The Diversity Myth: A Board Search Firm’s Perspective
A Board Search Firm Perspective: The Diversity Myth
When most companies and their boards think of diversity they are most often concerned about two things, GENDER & RACE. This is not completely off base but it is far from totally accurate. Much of what is published on diversity today is focused on the inclusion of women on corporate boards given the overall population is evenly split between men and women, but board representation is not. Several foreign governments have already mandated board diversity and even the state of California has passed a resolution for public companies directing the number of women that must be included on their boards.
Boards have traditionally been laggards on diversity. In fairness, one of the most important criteria for serving on a public company board is a significant level of senior executive experience…thus fewer diversity candidates. Eventually, government will most likely regulate all public companies towards more diversity.
There needs to be a new definition of diversity. Strategically, a board’s diversity should be a reflection of the company’s stakeholders. These stakeholder include owners/shareholders, employees, customers, suppliers and even communities served (more to come in a later posting). Are your company’s stakeholders faithfully represented through the makeup of your board?
Obviously a company serving the needs of a broad base of stakeholders can not have a board that represents all constituents, as well as serve the functional board requirements (finance, compensation, governance etc.) The key is to be aware of the need for diversity and have a board that is strategic and understands all the constituencies served by the company. Below is a link for more reading that will tell you how companies with diverse boards outperform those who are not as diverse.
A strong, diverse board will help a company:
1. Better understand customers to help focus the business
2. Faithfully represent and serve the company’s key stakeholders.
3. Manage risk.
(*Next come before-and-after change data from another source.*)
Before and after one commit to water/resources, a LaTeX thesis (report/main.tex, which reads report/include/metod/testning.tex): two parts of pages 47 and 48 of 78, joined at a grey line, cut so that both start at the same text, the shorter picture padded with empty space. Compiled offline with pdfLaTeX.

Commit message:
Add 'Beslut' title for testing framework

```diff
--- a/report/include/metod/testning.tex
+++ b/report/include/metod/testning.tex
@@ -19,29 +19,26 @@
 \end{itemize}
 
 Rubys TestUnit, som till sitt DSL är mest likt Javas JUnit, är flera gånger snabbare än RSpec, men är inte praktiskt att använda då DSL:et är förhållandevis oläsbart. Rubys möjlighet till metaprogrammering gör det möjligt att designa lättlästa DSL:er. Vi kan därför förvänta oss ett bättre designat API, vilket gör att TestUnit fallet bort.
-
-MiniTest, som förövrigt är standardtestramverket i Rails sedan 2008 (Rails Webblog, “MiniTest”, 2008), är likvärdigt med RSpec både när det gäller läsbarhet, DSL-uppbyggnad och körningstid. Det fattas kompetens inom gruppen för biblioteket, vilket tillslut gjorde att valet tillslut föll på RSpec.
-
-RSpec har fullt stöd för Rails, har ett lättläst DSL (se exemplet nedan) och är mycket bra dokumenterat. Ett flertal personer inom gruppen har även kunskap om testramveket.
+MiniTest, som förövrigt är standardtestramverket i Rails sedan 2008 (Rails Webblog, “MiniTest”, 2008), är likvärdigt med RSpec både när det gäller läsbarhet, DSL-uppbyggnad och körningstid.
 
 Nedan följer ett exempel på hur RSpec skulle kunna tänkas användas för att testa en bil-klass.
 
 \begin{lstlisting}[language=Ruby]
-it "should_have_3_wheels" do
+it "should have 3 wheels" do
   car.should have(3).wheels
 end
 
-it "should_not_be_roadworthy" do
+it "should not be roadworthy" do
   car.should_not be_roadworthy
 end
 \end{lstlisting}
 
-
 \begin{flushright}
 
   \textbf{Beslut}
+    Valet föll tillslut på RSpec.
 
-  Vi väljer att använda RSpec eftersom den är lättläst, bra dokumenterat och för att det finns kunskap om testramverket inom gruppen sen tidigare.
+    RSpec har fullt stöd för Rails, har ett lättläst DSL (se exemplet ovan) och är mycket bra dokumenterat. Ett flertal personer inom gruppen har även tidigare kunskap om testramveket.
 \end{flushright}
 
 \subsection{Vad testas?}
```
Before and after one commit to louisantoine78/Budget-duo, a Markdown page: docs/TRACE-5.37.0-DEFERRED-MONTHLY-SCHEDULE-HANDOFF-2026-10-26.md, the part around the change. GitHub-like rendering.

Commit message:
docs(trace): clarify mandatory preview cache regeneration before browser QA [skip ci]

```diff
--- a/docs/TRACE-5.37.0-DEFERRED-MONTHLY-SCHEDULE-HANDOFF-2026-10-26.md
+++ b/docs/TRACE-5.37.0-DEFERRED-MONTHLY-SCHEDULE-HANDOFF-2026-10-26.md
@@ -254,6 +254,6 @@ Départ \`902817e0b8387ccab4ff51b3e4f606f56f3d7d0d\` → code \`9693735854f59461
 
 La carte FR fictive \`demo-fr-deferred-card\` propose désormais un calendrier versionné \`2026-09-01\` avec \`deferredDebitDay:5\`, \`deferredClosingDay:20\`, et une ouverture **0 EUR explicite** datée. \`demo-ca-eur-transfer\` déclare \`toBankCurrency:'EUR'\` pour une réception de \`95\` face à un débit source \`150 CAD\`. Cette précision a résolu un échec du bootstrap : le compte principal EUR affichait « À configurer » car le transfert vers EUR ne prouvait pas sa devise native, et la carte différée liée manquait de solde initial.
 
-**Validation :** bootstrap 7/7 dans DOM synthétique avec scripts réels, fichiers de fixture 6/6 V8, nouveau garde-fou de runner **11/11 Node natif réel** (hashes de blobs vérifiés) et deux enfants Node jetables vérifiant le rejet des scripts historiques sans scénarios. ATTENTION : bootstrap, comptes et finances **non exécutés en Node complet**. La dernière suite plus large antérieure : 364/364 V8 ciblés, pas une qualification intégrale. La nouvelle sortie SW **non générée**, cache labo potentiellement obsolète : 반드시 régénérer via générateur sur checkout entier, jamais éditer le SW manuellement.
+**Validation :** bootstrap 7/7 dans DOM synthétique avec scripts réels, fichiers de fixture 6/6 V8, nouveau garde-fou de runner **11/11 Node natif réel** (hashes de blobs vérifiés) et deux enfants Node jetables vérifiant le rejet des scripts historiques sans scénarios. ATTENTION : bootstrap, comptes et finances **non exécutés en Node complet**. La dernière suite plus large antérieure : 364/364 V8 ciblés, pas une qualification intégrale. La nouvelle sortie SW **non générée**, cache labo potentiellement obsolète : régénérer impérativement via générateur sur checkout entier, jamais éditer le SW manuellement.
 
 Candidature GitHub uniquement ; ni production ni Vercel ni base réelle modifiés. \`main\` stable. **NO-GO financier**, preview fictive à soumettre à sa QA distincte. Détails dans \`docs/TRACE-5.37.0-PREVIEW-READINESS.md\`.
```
Different perspectives can uncover potential problems or weaknesses.
Below is a link to a comprehensive look at diversity.